A Hierarchy of Unhealthy Food Promotion Effects: Identifying Methodological Approaches and Knowledge Gaps.

Auteur(s) :
Chapman K., Baur LA., King L., Kelly B., Bauman AE., Boyland EJ.
Date :
Fév, 2015
Source(s) :
American journal of public health. # p
Adresse :
Bridget Kelly is with the Early Start Research Institute, School of Health and Society, University of Wollongong, Wollongong, Australia. Lesley King, Adrian E. Bauman, and Louise A. Baur are with the Prevention Research Collaboration, School of Public Health, University of Sydney, Sydney, Australia. Kathy Chapman is with the Cancer Council NSW, Sydney. Emma Boyland is with the Department of Psychological Sciences, University of Liverpool, Liverpool, England.

Sommaire de l'article

We assessed the evidence for a conceptual "hierarchy of effects" of marketing, to guide understanding of the relationship between children's exposure to unhealthy food marketing and poor diets and overweight, and drive the research agenda. We reviewed studies assessing the impact of food promotions on children from MEDLINE, Web of Science, ABI Inform, World Health Organization library database, and The Gray Literature Report. We included articles published in English from 2009 to 2013, with earlier articles from a 2009 systematic review. We grouped articles by outcome of exposure and assessed outcomes within a framework depicting a hierarchy of effects of marketing exposures. Evidence supports a logical sequence of effects linking food promotions to individual-level weight outcomes.

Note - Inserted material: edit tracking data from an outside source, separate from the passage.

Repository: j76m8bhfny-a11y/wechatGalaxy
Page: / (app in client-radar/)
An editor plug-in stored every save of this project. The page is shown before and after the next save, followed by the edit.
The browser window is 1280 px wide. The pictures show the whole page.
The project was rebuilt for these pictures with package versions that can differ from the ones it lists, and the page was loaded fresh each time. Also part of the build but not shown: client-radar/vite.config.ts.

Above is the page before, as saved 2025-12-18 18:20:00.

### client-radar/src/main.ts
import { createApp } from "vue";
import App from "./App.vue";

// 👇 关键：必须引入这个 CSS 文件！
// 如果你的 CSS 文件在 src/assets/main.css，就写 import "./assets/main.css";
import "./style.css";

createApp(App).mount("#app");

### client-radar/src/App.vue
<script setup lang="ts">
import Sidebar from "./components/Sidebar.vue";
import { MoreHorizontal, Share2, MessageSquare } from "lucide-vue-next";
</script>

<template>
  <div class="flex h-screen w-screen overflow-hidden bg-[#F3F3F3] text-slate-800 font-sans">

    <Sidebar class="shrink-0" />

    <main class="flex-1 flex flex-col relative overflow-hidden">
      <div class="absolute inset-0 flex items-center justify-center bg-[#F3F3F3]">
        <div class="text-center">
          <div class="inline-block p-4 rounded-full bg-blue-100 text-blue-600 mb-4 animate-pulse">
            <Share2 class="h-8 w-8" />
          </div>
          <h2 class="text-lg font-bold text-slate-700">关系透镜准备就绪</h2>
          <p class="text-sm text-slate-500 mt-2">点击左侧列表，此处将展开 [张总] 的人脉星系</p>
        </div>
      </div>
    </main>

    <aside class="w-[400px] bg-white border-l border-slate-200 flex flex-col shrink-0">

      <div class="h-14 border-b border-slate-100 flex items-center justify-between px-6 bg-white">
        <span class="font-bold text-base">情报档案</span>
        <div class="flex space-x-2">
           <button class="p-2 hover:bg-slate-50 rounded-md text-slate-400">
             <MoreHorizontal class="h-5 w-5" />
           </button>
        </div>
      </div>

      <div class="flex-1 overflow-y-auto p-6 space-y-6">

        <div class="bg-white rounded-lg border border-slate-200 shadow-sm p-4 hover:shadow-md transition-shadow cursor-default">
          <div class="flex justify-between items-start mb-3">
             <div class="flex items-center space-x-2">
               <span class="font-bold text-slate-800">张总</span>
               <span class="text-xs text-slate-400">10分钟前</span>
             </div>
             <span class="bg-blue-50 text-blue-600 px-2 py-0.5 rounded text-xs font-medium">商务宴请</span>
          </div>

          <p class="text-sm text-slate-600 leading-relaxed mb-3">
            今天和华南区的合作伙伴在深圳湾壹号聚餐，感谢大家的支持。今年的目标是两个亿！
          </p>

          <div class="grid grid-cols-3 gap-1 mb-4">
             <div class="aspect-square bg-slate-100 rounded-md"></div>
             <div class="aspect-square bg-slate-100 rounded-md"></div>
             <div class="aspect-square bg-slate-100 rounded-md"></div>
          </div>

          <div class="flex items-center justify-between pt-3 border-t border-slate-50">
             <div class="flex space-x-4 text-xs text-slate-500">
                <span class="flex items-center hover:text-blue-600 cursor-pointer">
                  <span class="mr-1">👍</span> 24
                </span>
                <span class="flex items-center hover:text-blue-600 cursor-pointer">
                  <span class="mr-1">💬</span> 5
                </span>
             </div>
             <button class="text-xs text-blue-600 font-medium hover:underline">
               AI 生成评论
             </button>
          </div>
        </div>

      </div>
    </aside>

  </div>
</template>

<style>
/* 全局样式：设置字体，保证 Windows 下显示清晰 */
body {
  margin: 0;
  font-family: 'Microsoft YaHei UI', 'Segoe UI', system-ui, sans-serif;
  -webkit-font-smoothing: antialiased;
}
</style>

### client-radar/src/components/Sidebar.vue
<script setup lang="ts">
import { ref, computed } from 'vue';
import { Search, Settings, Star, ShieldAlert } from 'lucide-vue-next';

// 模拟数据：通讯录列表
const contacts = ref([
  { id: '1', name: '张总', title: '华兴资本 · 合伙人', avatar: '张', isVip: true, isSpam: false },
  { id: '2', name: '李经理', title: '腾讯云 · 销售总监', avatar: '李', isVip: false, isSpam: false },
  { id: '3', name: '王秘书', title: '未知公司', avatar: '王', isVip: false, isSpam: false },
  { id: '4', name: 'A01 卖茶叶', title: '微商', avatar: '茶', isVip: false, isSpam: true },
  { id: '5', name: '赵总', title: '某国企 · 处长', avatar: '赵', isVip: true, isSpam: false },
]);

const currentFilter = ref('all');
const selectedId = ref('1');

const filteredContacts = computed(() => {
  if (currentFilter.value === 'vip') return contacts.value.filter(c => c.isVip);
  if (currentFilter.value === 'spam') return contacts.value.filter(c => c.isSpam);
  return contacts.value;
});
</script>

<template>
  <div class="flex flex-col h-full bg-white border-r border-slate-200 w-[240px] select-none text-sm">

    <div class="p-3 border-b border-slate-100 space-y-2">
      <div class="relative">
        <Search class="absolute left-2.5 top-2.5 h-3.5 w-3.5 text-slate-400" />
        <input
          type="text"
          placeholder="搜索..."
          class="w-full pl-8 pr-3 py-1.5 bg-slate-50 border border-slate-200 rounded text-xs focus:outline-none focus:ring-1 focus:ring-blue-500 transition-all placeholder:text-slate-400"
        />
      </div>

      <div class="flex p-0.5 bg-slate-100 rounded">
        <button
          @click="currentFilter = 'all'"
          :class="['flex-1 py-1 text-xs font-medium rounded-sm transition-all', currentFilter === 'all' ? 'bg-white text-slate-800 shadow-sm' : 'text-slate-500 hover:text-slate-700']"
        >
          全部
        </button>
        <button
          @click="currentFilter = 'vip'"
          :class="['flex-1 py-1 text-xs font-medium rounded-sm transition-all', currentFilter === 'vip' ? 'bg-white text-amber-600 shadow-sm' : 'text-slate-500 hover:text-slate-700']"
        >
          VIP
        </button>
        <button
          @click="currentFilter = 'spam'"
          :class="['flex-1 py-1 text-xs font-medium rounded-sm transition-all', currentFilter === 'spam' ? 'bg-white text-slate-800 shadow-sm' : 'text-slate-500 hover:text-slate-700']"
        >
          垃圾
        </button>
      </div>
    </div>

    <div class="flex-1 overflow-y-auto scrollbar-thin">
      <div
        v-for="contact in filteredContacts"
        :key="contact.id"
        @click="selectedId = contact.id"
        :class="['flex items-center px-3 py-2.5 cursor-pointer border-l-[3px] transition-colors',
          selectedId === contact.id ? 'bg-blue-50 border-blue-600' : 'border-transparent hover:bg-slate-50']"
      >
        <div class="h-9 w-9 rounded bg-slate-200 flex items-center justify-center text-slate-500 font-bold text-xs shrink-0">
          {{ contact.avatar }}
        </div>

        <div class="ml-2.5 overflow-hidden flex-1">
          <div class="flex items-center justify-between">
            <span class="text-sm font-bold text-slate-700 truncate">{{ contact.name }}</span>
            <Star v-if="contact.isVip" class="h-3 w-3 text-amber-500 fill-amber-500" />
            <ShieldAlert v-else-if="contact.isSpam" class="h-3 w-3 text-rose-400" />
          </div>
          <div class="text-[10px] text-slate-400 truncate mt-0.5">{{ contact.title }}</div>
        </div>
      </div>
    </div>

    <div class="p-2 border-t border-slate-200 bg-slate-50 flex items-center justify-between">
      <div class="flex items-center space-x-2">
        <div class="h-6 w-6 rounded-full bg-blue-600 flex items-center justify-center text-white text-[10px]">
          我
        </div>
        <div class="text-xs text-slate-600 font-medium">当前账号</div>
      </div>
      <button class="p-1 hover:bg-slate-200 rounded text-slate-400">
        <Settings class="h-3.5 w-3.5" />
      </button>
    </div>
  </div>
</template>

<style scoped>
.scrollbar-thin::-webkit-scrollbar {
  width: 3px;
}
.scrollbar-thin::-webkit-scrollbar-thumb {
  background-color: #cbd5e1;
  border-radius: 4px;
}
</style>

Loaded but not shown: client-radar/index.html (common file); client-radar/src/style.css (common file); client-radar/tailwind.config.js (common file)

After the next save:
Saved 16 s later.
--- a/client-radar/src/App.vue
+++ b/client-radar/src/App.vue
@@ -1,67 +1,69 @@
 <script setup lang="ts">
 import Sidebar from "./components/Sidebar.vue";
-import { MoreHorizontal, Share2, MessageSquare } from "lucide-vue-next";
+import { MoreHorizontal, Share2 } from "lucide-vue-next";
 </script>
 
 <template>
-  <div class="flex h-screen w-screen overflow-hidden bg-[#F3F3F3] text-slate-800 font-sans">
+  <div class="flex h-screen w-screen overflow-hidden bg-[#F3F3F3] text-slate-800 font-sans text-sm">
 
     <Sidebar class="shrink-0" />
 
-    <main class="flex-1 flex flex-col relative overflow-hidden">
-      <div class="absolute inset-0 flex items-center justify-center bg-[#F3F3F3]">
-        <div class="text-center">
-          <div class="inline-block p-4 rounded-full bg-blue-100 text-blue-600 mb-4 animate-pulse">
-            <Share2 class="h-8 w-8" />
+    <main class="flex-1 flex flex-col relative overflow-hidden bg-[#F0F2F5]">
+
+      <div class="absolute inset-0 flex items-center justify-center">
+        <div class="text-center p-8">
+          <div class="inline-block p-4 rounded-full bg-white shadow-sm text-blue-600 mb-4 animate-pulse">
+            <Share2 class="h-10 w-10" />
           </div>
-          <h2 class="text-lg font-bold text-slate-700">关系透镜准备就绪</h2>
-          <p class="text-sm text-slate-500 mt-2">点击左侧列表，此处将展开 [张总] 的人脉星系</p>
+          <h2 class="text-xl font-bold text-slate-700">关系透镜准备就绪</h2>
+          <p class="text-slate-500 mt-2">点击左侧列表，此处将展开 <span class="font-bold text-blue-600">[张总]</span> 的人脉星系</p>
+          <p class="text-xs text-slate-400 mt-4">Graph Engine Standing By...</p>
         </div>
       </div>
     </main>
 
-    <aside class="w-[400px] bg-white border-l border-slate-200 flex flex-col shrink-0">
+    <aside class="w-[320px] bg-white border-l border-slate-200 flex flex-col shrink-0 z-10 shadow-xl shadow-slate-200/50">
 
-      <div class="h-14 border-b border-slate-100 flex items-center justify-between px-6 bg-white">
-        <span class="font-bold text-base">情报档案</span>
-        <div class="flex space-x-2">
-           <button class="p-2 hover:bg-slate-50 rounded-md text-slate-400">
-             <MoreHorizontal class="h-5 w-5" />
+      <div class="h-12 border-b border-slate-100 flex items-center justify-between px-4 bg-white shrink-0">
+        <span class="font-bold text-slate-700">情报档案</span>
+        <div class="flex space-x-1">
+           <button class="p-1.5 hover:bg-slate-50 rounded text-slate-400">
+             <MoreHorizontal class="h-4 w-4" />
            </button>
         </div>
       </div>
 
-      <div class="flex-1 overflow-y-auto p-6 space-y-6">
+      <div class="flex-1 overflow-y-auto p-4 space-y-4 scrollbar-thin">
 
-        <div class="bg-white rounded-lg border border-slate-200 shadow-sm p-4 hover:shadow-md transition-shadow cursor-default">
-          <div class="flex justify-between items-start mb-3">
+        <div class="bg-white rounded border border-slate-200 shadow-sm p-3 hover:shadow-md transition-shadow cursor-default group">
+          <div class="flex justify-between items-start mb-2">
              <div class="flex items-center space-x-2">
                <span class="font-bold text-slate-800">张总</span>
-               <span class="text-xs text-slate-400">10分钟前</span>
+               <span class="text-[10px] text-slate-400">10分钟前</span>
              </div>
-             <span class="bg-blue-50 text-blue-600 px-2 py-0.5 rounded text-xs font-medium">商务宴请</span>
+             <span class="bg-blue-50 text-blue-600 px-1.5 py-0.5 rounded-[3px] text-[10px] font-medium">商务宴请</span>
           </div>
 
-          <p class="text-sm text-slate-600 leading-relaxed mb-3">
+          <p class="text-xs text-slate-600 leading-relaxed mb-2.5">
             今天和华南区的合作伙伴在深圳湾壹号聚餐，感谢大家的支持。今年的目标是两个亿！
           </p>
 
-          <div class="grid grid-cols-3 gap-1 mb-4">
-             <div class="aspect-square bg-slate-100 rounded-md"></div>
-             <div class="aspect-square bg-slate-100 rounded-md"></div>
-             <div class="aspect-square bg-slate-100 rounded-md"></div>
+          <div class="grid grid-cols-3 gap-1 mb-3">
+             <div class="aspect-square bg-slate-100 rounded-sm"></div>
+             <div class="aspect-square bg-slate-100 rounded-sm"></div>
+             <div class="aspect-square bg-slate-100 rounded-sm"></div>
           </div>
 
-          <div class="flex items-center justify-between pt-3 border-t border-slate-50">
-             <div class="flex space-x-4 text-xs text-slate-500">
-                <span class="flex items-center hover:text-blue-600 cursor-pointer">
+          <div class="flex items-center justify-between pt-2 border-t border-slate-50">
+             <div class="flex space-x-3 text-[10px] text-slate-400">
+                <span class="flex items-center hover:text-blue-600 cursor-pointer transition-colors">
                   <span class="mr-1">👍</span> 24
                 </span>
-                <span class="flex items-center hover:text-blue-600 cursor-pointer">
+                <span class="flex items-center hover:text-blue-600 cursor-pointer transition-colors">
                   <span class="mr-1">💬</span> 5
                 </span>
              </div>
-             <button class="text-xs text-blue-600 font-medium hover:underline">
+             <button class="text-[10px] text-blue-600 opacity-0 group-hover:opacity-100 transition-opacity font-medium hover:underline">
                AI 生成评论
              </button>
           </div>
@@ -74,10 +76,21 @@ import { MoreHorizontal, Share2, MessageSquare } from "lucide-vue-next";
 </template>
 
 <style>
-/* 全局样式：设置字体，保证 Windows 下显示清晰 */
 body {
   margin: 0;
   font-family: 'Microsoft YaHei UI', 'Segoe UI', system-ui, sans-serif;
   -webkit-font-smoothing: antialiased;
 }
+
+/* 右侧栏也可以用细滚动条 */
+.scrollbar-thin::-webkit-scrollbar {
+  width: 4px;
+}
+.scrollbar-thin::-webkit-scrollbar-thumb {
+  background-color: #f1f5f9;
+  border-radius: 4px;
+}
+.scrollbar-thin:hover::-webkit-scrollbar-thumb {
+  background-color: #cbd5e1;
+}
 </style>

Future studies should demonstrate the sustained effects of marketing exposure, and exploit variations in exposures to assess differences in outcomes longitudinally.

Source : Pubmed